> **About this task**
Search the data for the string "opacity" and copy each line in which it appears.

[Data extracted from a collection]

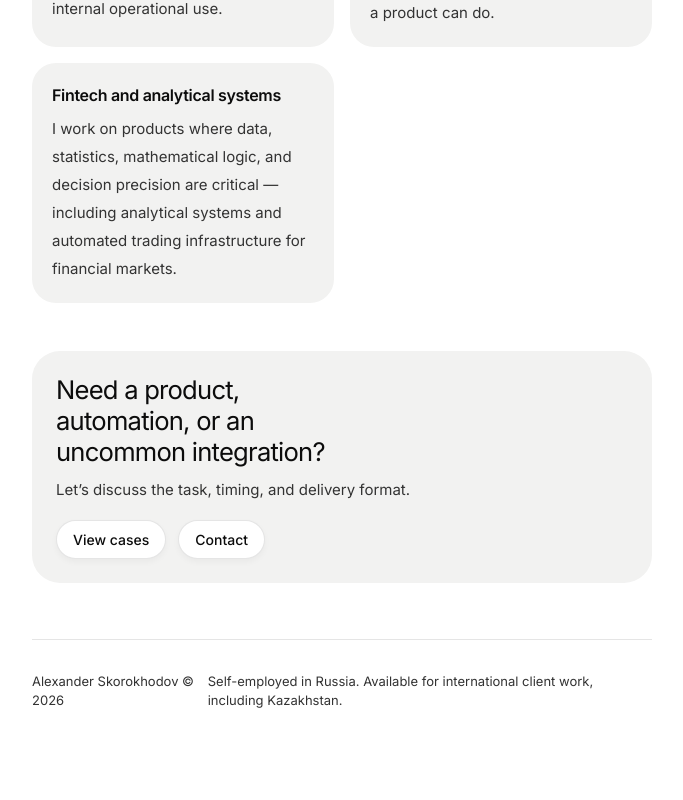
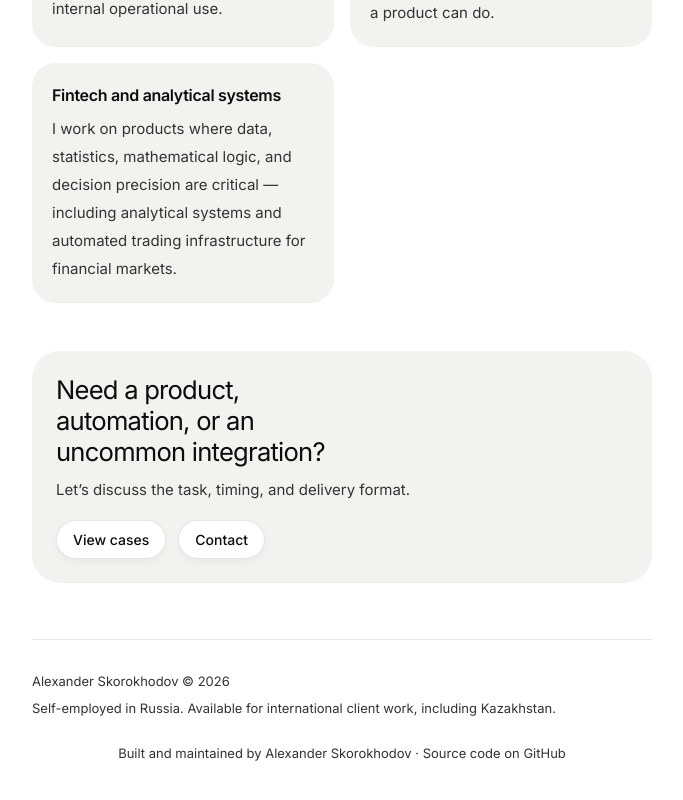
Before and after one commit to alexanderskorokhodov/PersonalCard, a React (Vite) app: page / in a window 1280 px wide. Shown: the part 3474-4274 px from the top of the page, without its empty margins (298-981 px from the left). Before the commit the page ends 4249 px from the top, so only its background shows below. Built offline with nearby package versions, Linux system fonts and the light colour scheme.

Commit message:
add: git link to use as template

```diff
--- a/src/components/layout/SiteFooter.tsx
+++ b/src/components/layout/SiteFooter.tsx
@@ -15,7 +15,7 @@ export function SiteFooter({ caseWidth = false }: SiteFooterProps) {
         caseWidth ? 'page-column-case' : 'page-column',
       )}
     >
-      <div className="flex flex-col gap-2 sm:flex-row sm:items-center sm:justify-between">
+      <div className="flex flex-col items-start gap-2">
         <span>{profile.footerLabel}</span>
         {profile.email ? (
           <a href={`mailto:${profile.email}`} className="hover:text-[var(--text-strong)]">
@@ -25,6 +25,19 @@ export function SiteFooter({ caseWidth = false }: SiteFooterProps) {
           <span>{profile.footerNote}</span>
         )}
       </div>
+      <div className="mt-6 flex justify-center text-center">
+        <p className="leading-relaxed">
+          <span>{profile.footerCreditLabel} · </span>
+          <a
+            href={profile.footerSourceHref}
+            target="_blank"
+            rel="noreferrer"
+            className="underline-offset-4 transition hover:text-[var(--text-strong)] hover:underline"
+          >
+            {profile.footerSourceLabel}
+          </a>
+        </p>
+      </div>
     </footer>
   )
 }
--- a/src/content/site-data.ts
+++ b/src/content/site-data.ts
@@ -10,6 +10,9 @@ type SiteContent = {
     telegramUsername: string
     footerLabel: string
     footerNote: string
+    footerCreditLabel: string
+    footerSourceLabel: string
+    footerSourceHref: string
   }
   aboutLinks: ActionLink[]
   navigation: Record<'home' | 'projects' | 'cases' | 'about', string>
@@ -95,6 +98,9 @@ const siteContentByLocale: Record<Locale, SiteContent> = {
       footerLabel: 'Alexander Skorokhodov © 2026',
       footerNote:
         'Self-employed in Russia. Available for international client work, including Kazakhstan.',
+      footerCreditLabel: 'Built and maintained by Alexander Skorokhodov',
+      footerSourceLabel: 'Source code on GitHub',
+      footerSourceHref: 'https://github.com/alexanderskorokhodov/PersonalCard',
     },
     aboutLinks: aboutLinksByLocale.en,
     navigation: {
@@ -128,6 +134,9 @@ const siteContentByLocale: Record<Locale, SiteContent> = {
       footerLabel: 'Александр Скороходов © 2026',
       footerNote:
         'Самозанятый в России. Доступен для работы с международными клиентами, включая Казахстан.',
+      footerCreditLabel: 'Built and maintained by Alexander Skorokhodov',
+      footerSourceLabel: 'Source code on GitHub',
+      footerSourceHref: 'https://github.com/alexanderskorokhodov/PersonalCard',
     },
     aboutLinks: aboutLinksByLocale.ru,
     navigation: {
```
--
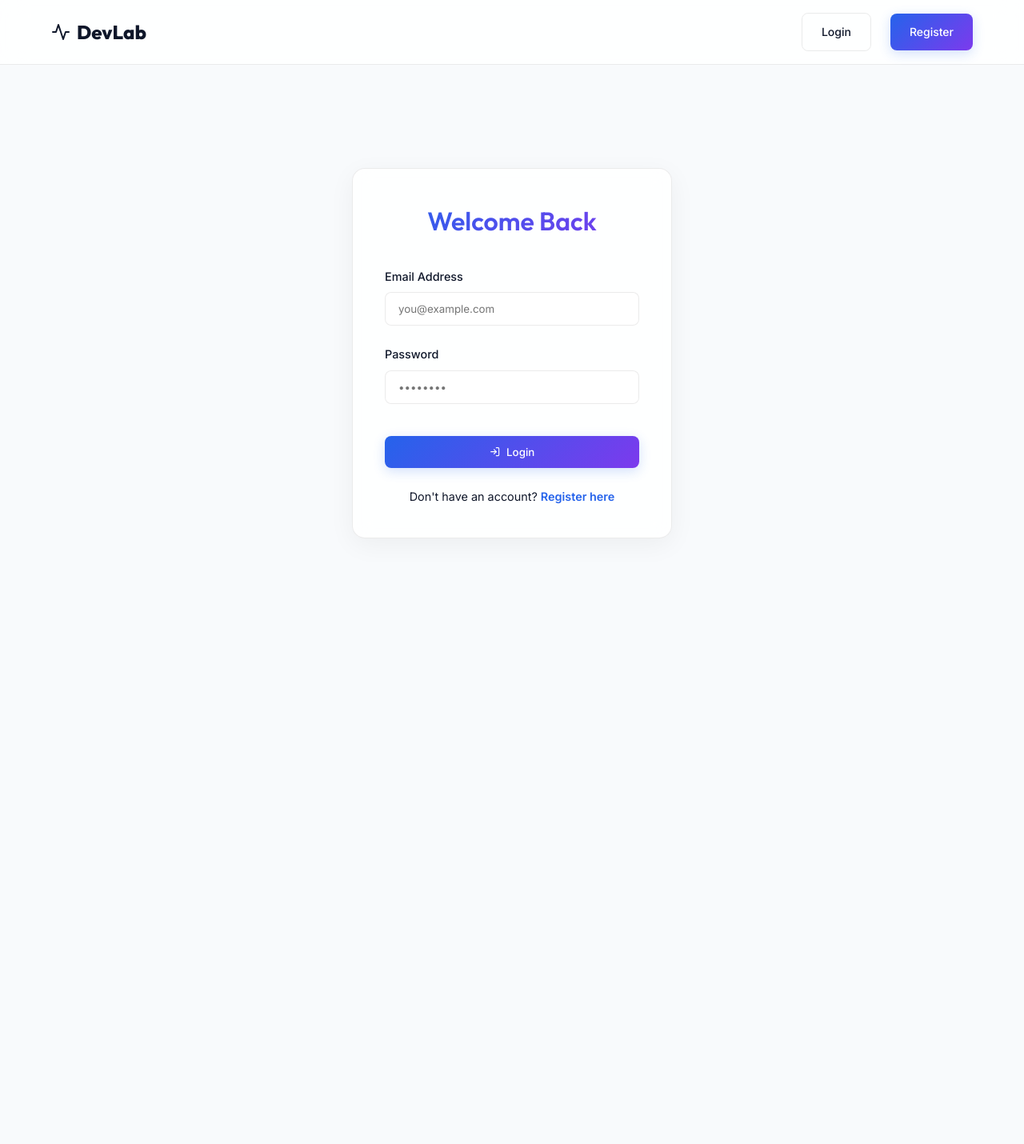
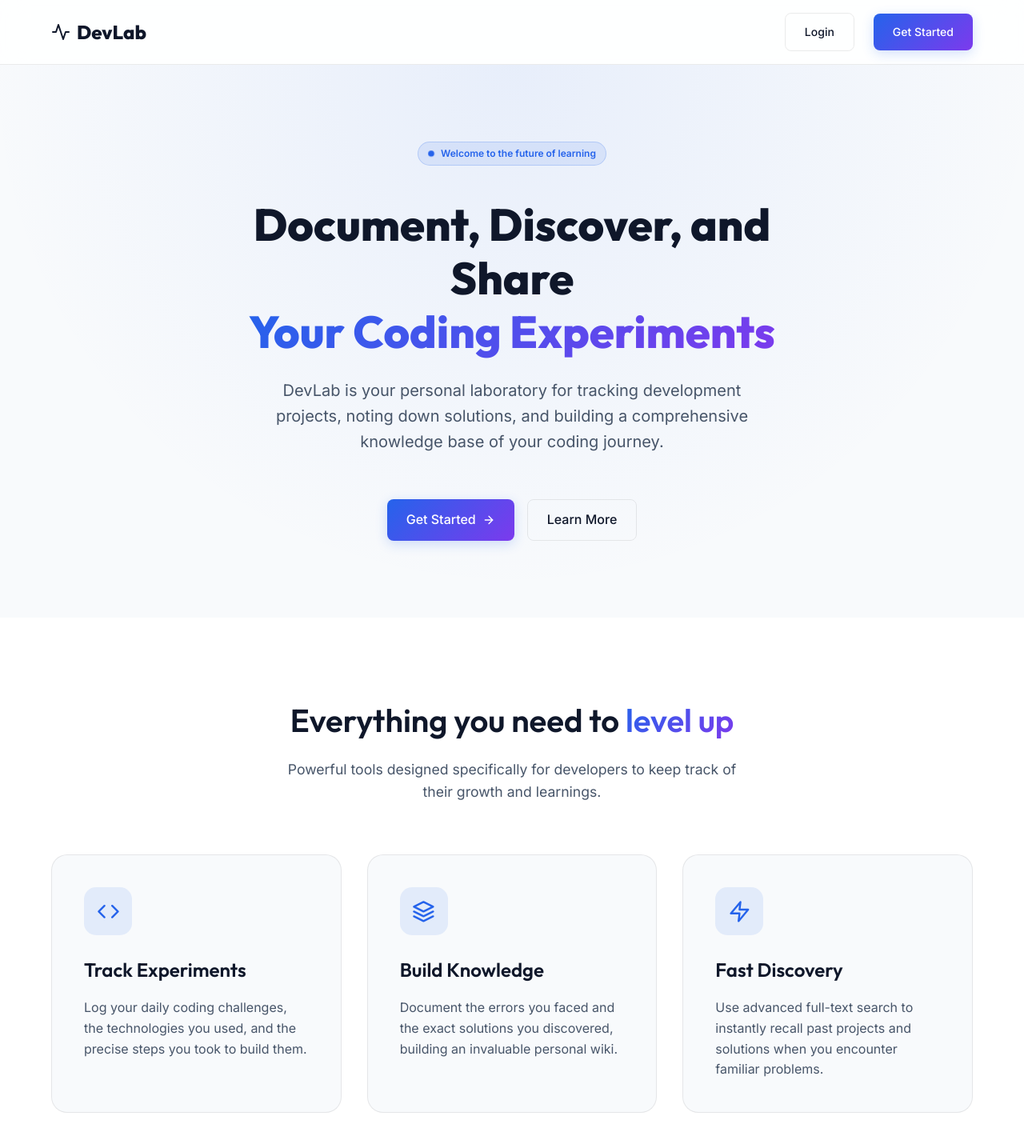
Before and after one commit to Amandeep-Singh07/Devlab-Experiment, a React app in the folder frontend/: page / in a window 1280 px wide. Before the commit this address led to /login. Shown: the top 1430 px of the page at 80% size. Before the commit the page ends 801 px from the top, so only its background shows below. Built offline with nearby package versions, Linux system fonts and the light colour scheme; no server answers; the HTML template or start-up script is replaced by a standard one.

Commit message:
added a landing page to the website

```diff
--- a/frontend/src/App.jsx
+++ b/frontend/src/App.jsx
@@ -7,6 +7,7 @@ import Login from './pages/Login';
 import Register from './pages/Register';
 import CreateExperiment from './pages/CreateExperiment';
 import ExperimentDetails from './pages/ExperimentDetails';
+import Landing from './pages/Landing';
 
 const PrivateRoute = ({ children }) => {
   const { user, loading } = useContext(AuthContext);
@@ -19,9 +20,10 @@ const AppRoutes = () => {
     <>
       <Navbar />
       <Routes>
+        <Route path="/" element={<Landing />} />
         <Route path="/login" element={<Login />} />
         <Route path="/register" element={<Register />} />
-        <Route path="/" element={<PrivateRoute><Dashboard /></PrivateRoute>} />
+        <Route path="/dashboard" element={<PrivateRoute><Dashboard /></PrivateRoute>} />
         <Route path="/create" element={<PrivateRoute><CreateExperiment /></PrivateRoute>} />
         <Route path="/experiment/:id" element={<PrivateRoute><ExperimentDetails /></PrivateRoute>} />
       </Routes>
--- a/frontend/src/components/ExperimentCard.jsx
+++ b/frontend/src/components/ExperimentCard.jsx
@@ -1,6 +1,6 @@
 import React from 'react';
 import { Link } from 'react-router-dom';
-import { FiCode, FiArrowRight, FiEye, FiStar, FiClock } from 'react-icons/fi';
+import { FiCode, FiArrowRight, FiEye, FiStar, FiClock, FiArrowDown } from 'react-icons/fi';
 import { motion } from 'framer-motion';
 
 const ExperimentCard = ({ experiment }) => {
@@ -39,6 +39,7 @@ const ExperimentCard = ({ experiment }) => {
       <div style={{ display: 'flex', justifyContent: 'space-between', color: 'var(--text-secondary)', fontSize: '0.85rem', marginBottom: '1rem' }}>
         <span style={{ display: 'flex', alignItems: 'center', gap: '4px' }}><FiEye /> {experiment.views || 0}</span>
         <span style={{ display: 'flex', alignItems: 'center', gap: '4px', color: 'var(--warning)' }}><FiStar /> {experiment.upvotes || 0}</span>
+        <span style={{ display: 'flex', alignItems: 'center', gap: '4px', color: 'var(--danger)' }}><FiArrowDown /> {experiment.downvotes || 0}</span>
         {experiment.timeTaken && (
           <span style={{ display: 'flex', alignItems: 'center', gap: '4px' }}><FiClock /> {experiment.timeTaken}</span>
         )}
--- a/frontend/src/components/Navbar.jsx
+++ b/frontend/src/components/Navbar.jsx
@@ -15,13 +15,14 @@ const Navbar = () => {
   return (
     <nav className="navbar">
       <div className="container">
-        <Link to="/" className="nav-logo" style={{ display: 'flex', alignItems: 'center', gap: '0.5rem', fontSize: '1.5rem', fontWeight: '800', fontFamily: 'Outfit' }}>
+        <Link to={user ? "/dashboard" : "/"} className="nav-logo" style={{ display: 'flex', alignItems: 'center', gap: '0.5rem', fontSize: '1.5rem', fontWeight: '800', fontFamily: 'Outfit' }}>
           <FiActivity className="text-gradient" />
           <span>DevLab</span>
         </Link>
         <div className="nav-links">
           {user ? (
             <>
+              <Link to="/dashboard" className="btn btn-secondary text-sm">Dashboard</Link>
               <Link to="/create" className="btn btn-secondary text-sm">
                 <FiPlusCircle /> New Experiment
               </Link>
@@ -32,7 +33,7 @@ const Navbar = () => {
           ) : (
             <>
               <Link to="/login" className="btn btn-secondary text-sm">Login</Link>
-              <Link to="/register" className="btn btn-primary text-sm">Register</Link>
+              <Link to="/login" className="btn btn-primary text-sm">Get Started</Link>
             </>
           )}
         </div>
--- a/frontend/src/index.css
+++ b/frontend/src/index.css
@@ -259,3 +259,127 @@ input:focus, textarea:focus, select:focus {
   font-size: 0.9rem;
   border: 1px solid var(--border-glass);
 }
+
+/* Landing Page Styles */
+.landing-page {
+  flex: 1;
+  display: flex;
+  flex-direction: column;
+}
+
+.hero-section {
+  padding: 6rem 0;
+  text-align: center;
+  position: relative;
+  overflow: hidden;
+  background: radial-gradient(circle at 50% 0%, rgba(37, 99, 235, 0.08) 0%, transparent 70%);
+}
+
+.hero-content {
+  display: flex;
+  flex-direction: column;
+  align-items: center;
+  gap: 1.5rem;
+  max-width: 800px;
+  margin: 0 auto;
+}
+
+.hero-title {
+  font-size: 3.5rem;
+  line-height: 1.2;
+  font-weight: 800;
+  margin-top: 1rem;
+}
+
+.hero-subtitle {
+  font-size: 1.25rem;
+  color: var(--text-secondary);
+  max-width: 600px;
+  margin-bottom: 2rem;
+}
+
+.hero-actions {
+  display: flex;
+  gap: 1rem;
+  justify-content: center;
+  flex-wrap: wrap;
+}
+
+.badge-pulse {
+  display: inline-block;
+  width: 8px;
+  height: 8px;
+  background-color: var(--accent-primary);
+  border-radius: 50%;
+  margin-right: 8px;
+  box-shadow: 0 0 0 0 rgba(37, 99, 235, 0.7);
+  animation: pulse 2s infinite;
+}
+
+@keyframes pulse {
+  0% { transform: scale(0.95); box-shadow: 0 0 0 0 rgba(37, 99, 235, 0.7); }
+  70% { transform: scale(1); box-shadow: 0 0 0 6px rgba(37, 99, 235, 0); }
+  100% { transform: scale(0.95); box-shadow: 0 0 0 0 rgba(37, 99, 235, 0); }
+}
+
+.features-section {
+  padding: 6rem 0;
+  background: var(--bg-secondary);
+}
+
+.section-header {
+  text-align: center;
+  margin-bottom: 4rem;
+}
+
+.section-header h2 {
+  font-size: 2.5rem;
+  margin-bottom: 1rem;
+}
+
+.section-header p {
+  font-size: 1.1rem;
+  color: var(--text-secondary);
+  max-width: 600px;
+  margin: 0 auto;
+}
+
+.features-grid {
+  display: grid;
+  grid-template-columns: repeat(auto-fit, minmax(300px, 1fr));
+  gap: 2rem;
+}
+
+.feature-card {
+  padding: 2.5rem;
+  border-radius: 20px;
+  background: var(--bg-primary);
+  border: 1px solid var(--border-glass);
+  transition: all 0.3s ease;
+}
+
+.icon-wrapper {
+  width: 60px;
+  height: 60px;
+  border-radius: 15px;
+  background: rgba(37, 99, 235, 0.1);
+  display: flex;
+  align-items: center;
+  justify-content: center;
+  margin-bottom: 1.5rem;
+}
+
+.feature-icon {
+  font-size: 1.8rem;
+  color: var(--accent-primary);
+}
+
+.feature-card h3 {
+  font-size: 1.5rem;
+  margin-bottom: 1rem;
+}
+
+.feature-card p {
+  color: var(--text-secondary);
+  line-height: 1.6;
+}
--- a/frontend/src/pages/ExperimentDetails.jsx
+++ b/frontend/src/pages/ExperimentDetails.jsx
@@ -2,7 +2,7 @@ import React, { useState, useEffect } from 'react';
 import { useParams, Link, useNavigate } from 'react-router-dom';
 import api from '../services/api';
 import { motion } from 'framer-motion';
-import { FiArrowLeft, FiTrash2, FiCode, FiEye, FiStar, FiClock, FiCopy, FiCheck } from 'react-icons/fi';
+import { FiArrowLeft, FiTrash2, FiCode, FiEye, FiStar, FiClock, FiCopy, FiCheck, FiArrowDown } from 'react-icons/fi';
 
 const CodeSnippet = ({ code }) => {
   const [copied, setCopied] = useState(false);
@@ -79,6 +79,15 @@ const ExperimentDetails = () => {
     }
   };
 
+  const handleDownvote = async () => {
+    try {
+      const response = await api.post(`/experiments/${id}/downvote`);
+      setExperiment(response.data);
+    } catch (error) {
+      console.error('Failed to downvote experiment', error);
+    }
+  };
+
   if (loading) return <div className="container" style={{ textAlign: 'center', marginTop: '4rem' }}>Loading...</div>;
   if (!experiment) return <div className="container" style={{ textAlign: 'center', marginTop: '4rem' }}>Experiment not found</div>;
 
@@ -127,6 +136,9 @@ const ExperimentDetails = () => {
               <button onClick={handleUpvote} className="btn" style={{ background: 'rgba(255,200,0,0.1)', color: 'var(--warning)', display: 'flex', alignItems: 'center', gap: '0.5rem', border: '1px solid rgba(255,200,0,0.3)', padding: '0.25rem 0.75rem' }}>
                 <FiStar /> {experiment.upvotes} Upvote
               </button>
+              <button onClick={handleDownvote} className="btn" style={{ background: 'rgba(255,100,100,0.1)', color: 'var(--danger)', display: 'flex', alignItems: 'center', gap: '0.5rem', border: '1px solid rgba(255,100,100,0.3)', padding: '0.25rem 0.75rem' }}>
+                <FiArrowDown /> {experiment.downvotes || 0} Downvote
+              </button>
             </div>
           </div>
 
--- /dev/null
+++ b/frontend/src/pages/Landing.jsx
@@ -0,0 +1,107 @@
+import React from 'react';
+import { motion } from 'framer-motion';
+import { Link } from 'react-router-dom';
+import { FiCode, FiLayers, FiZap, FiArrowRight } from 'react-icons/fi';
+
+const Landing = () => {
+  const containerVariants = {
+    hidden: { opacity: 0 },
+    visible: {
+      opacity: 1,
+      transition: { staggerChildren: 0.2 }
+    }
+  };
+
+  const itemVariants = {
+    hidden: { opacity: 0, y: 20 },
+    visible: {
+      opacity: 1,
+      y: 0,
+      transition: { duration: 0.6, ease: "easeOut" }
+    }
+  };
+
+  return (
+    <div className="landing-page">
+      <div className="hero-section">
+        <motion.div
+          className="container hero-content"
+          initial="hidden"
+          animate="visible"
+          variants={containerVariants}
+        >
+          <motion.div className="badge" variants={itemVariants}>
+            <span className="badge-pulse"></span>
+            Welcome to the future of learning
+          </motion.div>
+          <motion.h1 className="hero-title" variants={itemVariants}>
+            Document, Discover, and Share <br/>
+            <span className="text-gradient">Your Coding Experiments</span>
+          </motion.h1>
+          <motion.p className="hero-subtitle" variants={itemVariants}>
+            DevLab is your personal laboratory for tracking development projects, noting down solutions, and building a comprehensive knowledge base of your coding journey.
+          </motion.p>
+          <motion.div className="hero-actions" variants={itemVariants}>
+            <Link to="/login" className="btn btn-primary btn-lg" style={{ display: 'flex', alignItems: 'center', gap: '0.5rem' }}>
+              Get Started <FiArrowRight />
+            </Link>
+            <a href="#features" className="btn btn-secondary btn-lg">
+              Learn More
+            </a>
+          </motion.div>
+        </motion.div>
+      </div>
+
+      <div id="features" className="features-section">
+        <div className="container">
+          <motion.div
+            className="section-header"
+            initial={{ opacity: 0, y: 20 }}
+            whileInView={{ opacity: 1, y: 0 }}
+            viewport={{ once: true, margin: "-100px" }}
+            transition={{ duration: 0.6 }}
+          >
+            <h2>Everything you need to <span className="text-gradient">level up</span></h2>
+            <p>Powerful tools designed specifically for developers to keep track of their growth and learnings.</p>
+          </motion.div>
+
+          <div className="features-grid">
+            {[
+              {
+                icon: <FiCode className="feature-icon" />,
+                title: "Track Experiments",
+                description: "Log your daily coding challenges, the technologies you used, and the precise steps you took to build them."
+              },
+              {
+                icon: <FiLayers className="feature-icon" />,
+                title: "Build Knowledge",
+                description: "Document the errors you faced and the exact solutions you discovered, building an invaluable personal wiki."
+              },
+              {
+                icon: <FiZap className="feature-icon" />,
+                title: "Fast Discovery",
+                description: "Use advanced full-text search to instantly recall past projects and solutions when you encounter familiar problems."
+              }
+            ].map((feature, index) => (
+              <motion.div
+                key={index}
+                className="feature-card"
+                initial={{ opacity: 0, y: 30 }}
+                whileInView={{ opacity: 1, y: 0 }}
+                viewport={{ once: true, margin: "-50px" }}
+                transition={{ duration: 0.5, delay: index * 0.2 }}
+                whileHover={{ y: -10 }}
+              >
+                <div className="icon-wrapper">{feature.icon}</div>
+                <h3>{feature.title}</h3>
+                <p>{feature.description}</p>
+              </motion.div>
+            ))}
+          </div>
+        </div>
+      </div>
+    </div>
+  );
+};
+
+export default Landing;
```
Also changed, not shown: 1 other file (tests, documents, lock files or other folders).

> **Answer box**
+    hidden: { opacity: 0 },
+      opacity: 1,
+    hidden: { opacity: 0, y: 20 },
+      opacity: 1,
+            initial={{ opacity: 0, y: 20 }}
+            whileInView={{ opacity: 1, y: 0 }}
+                initial={{ opacity: 0, y: 30 }}
+                whileInView={{ opacity: 1, y: 0 }}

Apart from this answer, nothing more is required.